- Instructions to follow -
From the listing below, copy only the lines from the line that contains "and d_i u_j, the" to the line that contains "Also changed, not", counting those two lines as part of the copy.

- Records provided -
----------------------------------------
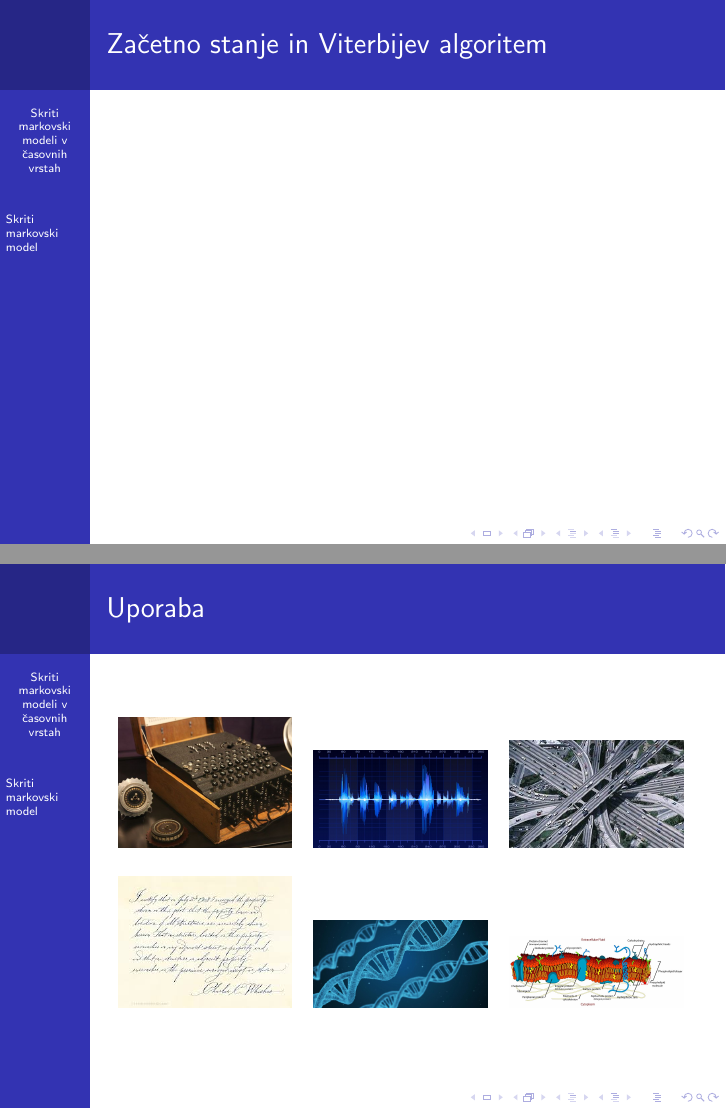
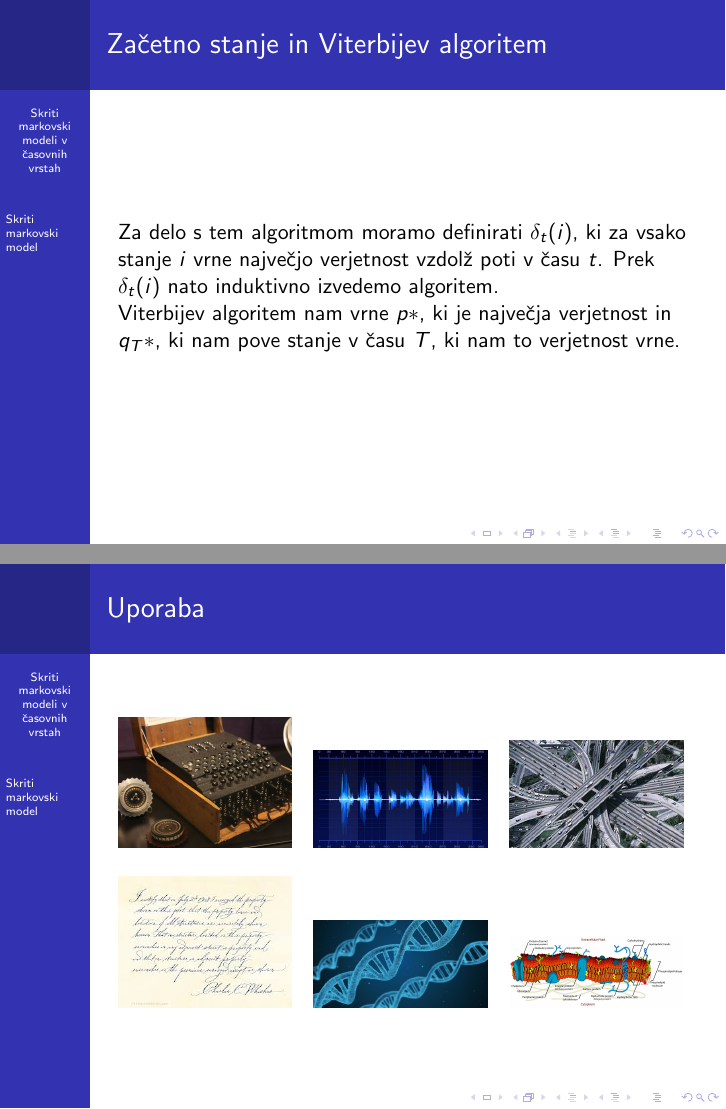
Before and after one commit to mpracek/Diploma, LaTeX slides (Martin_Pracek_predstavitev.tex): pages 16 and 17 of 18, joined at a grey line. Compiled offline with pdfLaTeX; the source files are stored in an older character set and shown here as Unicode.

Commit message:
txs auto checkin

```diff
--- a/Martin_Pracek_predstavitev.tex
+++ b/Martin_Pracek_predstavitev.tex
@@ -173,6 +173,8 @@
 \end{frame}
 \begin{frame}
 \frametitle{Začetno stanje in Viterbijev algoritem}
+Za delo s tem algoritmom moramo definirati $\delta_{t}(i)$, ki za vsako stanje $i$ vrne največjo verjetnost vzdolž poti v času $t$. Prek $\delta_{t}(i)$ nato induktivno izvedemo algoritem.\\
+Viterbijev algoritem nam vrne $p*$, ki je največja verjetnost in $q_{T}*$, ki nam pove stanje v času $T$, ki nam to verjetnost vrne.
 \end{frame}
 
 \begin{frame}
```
----------------------------------------
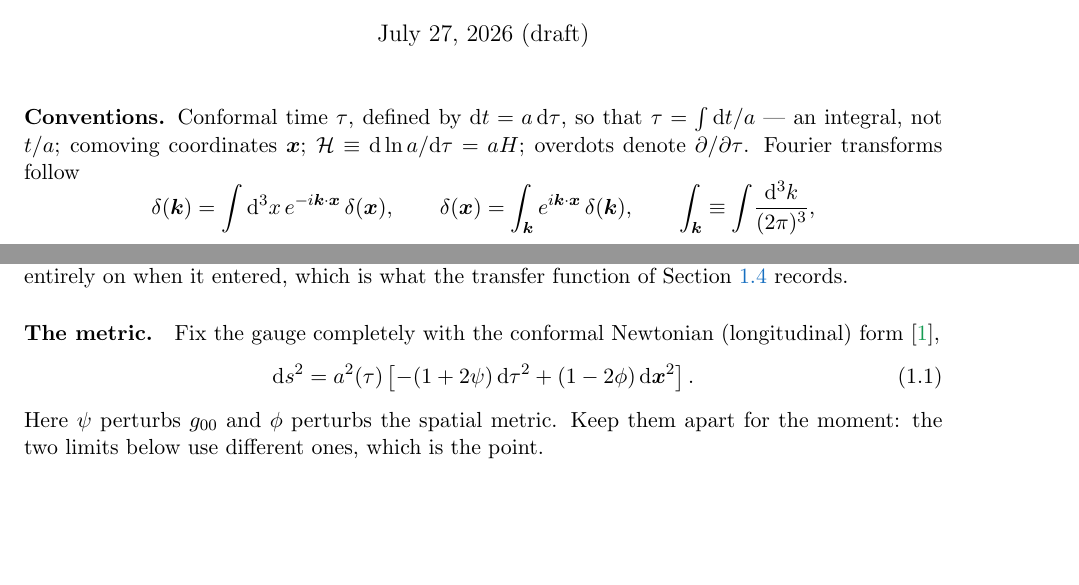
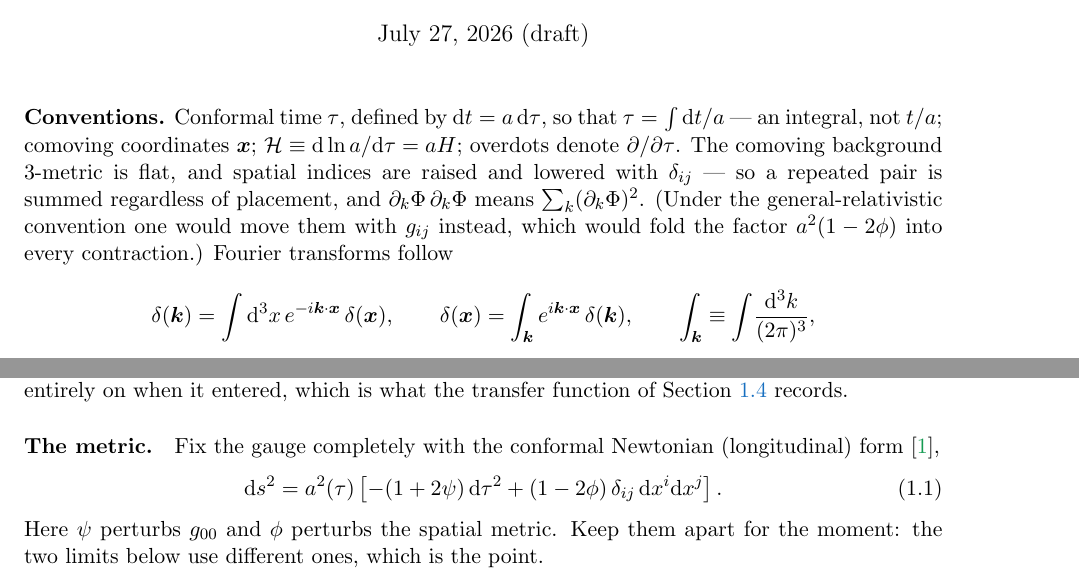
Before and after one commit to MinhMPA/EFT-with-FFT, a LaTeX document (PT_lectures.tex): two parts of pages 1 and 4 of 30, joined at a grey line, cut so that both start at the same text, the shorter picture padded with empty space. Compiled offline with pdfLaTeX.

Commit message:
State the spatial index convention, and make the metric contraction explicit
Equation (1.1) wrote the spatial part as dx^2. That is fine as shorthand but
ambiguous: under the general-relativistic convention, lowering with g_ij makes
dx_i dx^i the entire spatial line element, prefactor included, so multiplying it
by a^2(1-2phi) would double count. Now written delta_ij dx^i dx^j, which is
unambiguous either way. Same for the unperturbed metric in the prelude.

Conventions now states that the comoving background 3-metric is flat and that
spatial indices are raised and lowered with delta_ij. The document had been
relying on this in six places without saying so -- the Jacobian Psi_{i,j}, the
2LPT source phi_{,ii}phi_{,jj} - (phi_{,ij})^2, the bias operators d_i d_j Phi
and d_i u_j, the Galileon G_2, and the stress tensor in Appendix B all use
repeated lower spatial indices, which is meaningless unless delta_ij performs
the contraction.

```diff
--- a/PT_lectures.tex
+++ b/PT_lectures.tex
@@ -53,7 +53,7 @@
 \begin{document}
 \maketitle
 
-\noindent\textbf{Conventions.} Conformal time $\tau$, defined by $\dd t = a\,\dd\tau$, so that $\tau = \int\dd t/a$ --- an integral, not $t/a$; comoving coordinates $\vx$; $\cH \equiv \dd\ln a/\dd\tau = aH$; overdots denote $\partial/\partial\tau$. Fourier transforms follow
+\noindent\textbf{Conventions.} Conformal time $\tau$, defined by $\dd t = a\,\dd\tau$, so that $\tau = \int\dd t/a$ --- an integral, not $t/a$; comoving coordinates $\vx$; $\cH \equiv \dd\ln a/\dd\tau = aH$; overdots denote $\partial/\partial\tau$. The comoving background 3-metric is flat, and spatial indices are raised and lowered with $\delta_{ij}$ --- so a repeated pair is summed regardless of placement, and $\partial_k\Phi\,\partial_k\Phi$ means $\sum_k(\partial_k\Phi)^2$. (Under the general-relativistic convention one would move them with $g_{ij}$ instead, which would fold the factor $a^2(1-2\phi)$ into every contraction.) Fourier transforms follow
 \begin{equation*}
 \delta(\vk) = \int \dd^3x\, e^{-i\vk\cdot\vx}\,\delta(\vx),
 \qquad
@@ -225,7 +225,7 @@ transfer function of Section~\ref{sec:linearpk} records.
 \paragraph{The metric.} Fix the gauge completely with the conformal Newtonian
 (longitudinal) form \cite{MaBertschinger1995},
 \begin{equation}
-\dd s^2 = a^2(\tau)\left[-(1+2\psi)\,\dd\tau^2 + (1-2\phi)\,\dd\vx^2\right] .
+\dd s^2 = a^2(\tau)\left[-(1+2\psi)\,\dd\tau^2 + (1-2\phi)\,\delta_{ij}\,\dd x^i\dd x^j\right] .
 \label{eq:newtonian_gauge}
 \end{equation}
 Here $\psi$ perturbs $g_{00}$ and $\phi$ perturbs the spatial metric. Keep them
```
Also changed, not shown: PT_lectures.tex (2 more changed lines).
----------------------------------------
- Task answer -
and d_i u_j, the Galileon G_2, and the stress tensor in Appendix B all use
repeated lower spatial indices, which is meaningless unless delta_ij performs
the contraction.

```diff
--- a/PT_lectures.tex
+++ b/PT_lectures.tex
@@ -53,7 +53,7 @@
 \begin{document}
 \maketitle
 
-\noindent\textbf{Conventions.} Conformal time $\tau$, defined by $\dd t = a\,\dd\tau$, so that $\tau = \int\dd t/a$ --- an integral, not $t/a$; comoving coordinates $\vx$; $\cH \equiv \dd\ln a/\dd\tau = aH$; overdots denote $\partial/\partial\tau$. Fourier transforms follow
+\noindent\textbf{Conventions.} Conformal time $\tau$, defined by $\dd t = a\,\dd\tau$, so that $\tau = \int\dd t/a$ --- an integral, not $t/a$; comoving coordinates $\vx$; $\cH \equiv \dd\ln a/\dd\tau = aH$; overdots denote $\partial/\partial\tau$. The comoving background 3-metric is flat, and spatial indices are raised and lowered with $\delta_{ij}$ --- so a repeated pair is summed regardless of placement, and $\partial_k\Phi\,\partial_k\Phi$ means $\sum_k(\partial_k\Phi)^2$. (Under the general-relativistic convention one would move them with $g_{ij}$ instead, which would fold the factor $a^2(1-2\phi)$ into every contraction.) Fourier transforms follow
 \begin{equation*}
 \delta(\vk) = \int \dd^3x\, e^{-i\vk\cdot\vx}\,\delta(\vx),
 \qquad
@@ -225,7 +225,7 @@ transfer function of Section~\ref{sec:linearpk} records.
 \paragraph{The metric.} Fix the gauge completely with the conformal Newtonian
 (longitudinal) form \cite{MaBertschinger1995},
 \begin{equation}
-\dd s^2 = a^2(\tau)\left[-(1+2\psi)\,\dd\tau^2 + (1-2\phi)\,\dd\vx^2\right] .
+\dd s^2 = a^2(\tau)\left[-(1+2\psi)\,\dd\tau^2 + (1-2\phi)\,\delta_{ij}\,\dd x^i\dd x^j\right] .
 \label{eq:newtonian_gauge}
 \end{equation}
 Here $\psi$ perturbs $g_{00}$ and $\phi$ perturbs the spatial metric. Keep them
```
Also changed, not shown: PT_lectures.tex (2 more changed lines).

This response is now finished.